▶

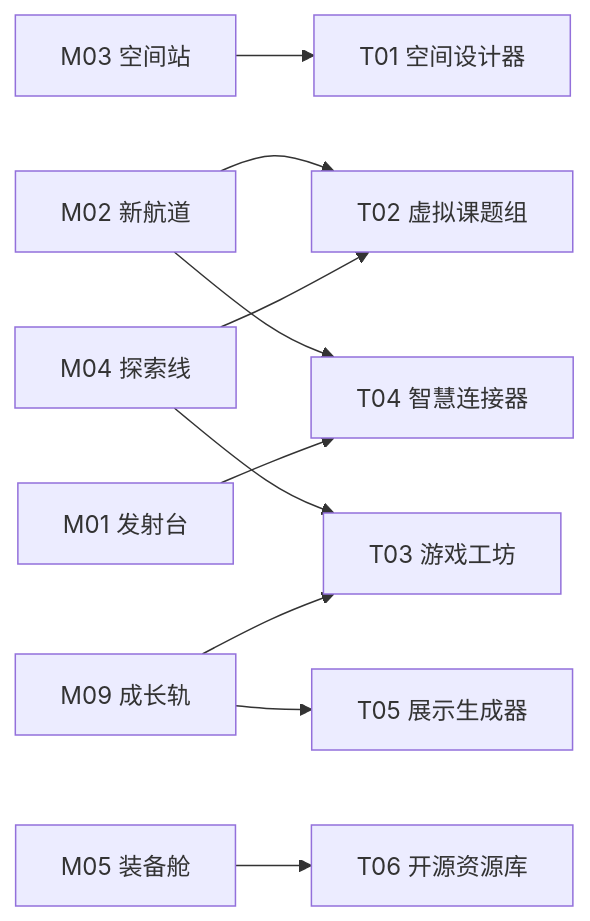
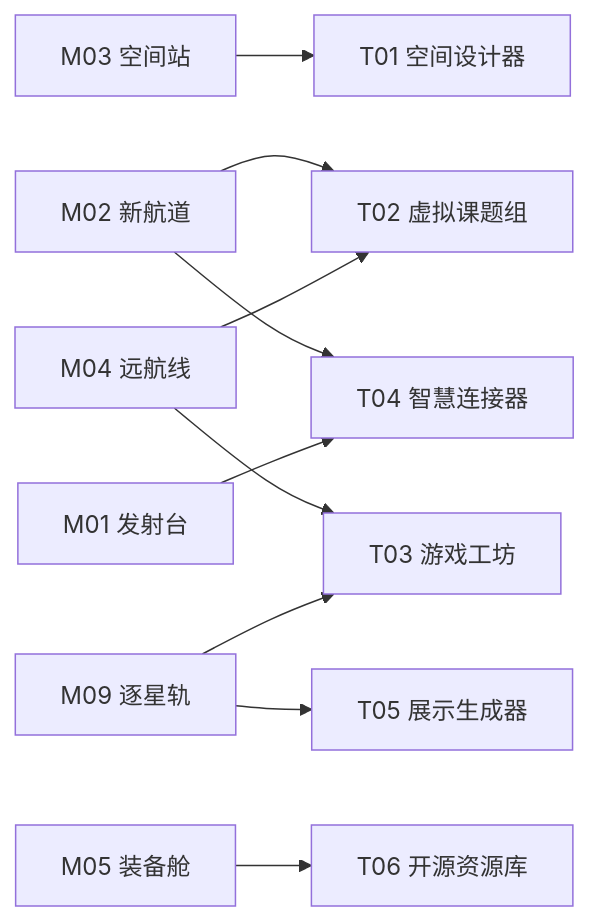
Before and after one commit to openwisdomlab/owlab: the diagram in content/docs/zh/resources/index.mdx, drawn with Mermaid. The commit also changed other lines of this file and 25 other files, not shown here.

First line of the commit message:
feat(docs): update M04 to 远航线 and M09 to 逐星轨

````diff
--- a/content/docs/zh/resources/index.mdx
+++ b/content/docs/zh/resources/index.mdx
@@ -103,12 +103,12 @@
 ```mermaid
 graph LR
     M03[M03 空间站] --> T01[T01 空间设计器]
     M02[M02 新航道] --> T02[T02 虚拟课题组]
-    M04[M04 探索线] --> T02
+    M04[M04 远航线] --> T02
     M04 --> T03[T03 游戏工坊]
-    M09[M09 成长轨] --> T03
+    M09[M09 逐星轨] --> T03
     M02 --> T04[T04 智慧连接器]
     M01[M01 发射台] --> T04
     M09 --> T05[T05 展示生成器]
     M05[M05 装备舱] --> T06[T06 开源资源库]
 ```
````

◀
▶

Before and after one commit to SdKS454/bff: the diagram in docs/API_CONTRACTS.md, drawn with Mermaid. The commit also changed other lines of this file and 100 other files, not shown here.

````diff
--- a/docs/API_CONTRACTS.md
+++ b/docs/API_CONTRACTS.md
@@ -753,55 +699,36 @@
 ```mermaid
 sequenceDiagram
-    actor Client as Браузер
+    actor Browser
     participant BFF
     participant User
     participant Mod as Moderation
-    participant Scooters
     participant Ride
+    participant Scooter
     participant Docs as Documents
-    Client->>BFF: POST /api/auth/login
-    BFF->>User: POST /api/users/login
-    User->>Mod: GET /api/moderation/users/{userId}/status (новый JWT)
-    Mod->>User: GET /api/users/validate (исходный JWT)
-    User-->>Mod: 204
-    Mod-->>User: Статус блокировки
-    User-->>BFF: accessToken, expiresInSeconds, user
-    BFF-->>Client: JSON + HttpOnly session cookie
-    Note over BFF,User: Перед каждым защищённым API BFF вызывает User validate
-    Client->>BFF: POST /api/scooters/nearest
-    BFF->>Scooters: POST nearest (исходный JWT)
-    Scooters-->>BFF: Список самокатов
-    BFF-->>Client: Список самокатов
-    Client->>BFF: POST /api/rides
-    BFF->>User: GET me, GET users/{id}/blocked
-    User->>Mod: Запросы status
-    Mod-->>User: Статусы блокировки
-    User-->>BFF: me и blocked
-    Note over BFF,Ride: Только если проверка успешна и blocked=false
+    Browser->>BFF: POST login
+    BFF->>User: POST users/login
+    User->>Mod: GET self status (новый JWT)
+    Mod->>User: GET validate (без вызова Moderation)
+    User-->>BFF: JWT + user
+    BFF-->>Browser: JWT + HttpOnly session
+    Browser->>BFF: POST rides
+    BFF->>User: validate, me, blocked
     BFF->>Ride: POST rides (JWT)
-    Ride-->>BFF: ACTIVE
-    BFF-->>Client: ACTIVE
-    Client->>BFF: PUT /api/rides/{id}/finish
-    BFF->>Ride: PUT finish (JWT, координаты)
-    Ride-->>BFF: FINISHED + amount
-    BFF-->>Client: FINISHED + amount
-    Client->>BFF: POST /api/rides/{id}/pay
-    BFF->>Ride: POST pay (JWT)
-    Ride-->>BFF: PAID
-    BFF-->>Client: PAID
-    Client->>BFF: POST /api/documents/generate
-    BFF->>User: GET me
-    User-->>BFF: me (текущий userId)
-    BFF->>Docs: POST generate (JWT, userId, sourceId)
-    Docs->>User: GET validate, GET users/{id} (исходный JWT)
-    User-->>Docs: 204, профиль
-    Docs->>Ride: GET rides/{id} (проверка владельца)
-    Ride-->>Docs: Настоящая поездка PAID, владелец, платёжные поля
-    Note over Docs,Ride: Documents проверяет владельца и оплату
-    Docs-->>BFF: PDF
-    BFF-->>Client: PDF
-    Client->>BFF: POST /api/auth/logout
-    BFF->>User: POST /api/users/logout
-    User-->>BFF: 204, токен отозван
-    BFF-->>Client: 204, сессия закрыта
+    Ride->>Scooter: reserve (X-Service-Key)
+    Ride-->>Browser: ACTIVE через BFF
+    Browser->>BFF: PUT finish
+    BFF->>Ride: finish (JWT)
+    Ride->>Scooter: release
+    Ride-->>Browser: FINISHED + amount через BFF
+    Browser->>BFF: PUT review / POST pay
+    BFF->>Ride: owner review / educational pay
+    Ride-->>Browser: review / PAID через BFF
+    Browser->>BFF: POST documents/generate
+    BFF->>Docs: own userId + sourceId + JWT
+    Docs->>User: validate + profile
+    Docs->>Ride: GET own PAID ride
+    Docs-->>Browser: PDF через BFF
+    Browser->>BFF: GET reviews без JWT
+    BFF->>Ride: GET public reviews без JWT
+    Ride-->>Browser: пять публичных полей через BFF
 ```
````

◀
▶

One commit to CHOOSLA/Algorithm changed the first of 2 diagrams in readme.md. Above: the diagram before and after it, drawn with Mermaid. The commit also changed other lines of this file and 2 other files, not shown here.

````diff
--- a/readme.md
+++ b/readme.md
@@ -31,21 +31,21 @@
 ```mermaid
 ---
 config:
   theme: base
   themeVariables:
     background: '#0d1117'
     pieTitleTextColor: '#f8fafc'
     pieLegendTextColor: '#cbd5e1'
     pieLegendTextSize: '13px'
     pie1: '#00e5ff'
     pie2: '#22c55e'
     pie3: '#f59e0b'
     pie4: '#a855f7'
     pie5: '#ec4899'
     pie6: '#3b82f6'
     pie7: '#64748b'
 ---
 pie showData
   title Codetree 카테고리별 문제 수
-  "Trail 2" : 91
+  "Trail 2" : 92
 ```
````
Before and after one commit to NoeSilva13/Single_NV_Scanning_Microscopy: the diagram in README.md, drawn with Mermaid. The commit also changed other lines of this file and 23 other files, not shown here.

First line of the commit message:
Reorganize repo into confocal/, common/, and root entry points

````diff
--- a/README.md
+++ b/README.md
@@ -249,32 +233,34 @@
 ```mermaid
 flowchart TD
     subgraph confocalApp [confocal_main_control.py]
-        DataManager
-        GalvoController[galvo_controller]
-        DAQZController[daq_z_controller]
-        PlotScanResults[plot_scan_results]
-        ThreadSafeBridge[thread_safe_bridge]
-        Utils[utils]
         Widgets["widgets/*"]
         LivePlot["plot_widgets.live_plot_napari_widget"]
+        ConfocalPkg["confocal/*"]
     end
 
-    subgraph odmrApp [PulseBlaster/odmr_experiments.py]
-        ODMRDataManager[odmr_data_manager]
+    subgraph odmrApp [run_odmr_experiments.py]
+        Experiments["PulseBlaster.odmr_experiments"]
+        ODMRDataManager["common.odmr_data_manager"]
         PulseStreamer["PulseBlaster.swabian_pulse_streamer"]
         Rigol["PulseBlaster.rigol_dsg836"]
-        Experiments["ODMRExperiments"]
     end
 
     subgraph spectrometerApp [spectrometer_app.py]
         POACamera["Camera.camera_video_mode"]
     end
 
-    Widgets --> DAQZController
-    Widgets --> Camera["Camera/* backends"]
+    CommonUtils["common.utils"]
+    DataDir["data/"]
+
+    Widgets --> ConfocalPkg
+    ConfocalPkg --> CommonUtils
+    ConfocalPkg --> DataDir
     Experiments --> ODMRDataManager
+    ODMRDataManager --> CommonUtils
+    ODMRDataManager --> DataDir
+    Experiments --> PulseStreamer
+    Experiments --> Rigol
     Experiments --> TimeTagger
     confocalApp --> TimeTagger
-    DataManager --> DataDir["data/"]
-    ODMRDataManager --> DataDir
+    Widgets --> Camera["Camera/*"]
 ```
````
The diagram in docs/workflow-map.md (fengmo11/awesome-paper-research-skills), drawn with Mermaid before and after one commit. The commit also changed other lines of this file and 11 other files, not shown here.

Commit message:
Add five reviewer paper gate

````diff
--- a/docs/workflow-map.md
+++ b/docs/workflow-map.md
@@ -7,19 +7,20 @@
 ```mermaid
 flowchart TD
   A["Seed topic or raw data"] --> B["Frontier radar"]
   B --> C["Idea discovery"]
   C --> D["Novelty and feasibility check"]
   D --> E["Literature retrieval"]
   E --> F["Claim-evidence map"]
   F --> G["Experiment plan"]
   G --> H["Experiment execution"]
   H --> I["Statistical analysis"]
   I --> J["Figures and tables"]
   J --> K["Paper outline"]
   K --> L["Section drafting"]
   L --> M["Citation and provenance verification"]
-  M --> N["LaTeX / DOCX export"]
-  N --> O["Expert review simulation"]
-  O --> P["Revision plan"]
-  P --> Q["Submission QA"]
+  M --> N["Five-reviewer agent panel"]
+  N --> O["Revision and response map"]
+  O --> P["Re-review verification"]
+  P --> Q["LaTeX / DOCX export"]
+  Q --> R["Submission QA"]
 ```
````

◀

### [What needs to be done]
Begin with the line above that has "User->>Mod: Запросы status" and continue through the line that has "public reviews без JWT", setting each one down exactly. Stop there.

### [Solution for this exercise]
-    User->>Mod: Запросы status
-    Mod-->>User: Статусы блокировки
-    User-->>BFF: me и blocked
-    Note over BFF,Ride: Только если проверка успешна и blocked=false
+    Browser->>BFF: POST login
+    BFF->>User: POST users/login
+    User->>Mod: GET self status (новый JWT)
+    Mod->>User: GET validate (без вызова Moderation)
+    User-->>BFF: JWT + user
+    BFF-->>Browser: JWT + HttpOnly session
+    Browser->>BFF: POST rides
+    BFF->>User: validate, me, blocked
     BFF->>Ride: POST rides (JWT)
-    Ride-->>BFF: ACTIVE
-    BFF-->>Client: ACTIVE
-    Client->>BFF: PUT /api/rides/{id}/finish
-    BFF->>Ride: PUT finish (JWT, координаты)
-    Ride-->>BFF: FINISHED + amount
-    BFF-->>Client: FINISHED + amount
-    Client->>BFF: POST /api/rides/{id}/pay
-    BFF->>Ride: POST pay (JWT)
-    Ride-->>BFF: PAID
-    BFF-->>Client: PAID
-    Client->>BFF: POST /api/documents/generate
-    BFF->>User: GET me
-    User-->>BFF: me (текущий userId)
-    BFF->>Docs: POST generate (JWT, userId, sourceId)
-    Docs->>User: GET validate, GET users/{id} (исходный JWT)
-    User-->>Docs: 204, профиль
-    Docs->>Ride: GET rides/{id} (проверка владельца)
-    Ride-->>Docs: Настоящая поездка PAID, владелец, платёжные поля
-    Note over Docs,Ride: Documents проверяет владельца и оплату
-    Docs-->>BFF: PDF
-    BFF-->>Client: PDF
-    Client->>BFF: POST /api/auth/logout
-    BFF->>User: POST /api/users/logout
-    User-->>BFF: 204, токен отозван
-    BFF-->>Client: 204, сессия закрыта
+    Ride->>Scooter: reserve (X-Service-Key)
+    Ride-->>Browser: ACTIVE через BFF
+    Browser->>BFF: PUT finish
+    BFF->>Ride: finish (JWT)
+    Ride->>Scooter: release
+    Ride-->>Browser: FINISHED + amount через BFF
+    Browser->>BFF: PUT review / POST pay
+    BFF->>Ride: owner review / educational pay
+    Ride-->>Browser: review / PAID через BFF
+    Browser->>BFF: POST documents/generate
+    BFF->>Docs: own userId + sourceId + JWT
+    Docs->>User: validate + profile
+    Docs->>Ride: GET own PAID ride
+    Docs-->>Browser: PDF через BFF
+    Browser->>BFF: GET reviews без JWT
+    BFF->>Ride: GET public reviews без JWT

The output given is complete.